"By participating in this project, we're able to develop more effective ways of consistently bringing quality and value to all our patients, not just the Medicare beneficiaries who are the focus of the demonstration project," continued Bloom.

Results were similar with the University of Michigan Family practice group. Of the 32 measured categories, the UM Family practice group improved care on 29 fronts. Care improvements were made in areas that included diabetes, congestive heart failure, coronary artery disease, hypertension, and breast and colorectal cancer screenings.

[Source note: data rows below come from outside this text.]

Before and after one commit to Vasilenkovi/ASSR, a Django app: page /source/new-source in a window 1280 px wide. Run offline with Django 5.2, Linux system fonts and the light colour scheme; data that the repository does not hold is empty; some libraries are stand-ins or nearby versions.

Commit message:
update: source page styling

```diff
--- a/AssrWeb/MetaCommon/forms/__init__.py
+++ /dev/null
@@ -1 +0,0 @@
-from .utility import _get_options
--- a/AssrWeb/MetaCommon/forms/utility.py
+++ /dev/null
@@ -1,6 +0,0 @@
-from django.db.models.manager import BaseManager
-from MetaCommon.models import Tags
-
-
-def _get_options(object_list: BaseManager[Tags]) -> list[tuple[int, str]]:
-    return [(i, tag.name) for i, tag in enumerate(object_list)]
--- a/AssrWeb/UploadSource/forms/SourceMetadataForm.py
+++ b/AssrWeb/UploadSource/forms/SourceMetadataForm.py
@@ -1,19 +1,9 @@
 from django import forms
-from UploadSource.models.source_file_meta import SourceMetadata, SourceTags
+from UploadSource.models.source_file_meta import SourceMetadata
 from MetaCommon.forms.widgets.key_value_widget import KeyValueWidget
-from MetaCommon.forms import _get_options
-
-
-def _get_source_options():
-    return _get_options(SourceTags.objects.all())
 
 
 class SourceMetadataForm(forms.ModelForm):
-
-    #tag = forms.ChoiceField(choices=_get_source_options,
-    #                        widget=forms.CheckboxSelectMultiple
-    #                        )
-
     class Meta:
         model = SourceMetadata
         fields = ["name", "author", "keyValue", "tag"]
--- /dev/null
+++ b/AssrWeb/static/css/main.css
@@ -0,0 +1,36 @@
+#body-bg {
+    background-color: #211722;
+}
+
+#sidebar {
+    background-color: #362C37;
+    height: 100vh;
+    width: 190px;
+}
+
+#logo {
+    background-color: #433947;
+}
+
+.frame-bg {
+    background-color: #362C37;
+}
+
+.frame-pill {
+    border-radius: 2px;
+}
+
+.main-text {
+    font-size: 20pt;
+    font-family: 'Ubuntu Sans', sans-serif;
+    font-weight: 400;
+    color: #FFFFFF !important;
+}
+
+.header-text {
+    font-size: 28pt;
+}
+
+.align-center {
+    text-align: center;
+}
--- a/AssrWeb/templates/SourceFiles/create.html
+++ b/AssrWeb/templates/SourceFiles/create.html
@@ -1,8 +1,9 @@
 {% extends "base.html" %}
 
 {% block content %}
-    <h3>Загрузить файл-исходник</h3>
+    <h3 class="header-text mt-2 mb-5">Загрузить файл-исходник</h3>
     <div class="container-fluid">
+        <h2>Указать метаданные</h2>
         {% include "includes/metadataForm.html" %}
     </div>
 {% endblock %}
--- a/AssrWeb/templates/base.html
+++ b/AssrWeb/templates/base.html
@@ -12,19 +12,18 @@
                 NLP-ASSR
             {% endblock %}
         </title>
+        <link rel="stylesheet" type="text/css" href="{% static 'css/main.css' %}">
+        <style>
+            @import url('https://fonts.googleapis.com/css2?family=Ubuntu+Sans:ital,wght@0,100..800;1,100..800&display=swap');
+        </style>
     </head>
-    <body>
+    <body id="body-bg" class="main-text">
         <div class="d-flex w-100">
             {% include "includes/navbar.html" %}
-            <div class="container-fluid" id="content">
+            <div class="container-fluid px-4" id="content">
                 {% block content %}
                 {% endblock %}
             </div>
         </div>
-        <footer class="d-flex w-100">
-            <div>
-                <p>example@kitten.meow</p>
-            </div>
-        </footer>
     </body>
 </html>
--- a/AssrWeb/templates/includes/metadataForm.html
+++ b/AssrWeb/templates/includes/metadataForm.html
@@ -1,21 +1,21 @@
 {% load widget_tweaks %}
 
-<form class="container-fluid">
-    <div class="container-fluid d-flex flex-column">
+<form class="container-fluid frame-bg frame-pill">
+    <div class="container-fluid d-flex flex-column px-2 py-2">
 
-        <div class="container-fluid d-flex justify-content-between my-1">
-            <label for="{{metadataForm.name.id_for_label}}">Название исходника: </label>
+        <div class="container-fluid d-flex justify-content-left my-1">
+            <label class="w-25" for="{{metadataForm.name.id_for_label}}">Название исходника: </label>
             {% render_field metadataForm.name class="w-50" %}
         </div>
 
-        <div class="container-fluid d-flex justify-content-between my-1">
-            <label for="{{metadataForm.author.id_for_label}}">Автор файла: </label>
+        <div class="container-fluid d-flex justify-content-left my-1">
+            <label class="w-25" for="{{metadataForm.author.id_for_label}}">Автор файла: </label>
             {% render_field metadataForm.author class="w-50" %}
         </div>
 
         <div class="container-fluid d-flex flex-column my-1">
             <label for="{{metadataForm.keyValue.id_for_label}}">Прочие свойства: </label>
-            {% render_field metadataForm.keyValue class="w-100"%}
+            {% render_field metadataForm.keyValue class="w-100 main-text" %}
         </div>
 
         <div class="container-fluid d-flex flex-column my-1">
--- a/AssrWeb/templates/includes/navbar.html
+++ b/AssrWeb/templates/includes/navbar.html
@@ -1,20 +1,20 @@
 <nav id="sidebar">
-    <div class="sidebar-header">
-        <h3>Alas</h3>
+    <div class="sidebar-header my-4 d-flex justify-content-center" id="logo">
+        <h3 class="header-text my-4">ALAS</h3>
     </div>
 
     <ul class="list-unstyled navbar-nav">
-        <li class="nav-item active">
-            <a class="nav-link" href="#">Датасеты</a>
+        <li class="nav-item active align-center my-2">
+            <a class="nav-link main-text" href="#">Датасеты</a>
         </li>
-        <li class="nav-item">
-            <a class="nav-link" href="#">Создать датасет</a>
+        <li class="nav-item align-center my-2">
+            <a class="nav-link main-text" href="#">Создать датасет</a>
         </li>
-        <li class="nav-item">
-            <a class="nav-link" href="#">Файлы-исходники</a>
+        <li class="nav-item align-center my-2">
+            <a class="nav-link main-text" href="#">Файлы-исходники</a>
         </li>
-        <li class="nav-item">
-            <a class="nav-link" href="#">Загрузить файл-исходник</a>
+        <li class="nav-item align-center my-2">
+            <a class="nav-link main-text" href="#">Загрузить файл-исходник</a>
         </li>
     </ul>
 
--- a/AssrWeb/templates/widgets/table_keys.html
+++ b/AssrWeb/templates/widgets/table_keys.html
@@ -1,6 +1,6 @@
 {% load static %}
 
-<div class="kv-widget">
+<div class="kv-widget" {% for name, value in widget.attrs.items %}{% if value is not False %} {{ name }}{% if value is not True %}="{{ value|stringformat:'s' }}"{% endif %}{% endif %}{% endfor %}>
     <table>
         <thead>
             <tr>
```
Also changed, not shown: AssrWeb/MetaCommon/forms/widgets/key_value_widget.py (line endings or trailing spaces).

"The UM Faculty Group Practice invested significant time and resources in this project because it provided the opportunity to develop and test potential interventions that could improve clinical outcomes and reduce costs for patients with chronic disease," says David Spahlinger, M.D., senior associate dean for clinical affairs. "Our investments have enabled better coordination of care."

The UM Family Practice group expressed a total in Medicare savings of $2.9 million surpassing the target put down by the CMS. This will be the third year that UM has savings as well as improving care.

The project began by focusing on the quality of care of patients with diabetes. In its second year it was expanded to include congestive heart failure and coronary artery disease. Both chronic heart conditions carry a very high risk of emergency hospitalization and other higher-cost care if not carefully managed. The program was further expanded in its third year to include hypertension, which was another high-risk and costly condition, and breast and colorectal cancer screenings.

"There are plenty of opportunities to squeeze costs out of the system while also improving quality of care. For example, focusing on how patients transition between care settings and proactively reaching out to ensure they understand the information provided and the next steps can make a substantial impact," said Caroline Blaum, associate professor of internal medicine, associate chief of geriatric medicine and a research scientist at the VA Ann Arbor Healthcare System.

Both Geisinger Clinic and the Unversiy of Michigan Family Practice Group have seen improvements in cost savings and care through the project. UM Family Practice Group has implemented new care coordination programs designed to reduce unnecessary treatment and readmissions, while the Geisinger Clinic has so far met all of the goals of the areas focused on for improved care.

We successfully met 100 percent of the quality measures in part through effective use of our sophisticated EHR," said Ronald Paulus, MD, MBA. "Above all, it was the focused commitment of all Geisinger physicians and staff to delivering quality care and integrating the EHR into all that we do that contributed to our success."

"Geisinger's EHR helps our healthcare providers deliver the best and most efficient care since all lab results, notes and studies completed at Geisinger sites are available through the EHR to any provider. This helps decrease repeat testing and improve coordination of care between healthcare providers, no matter where in the system the patient is located."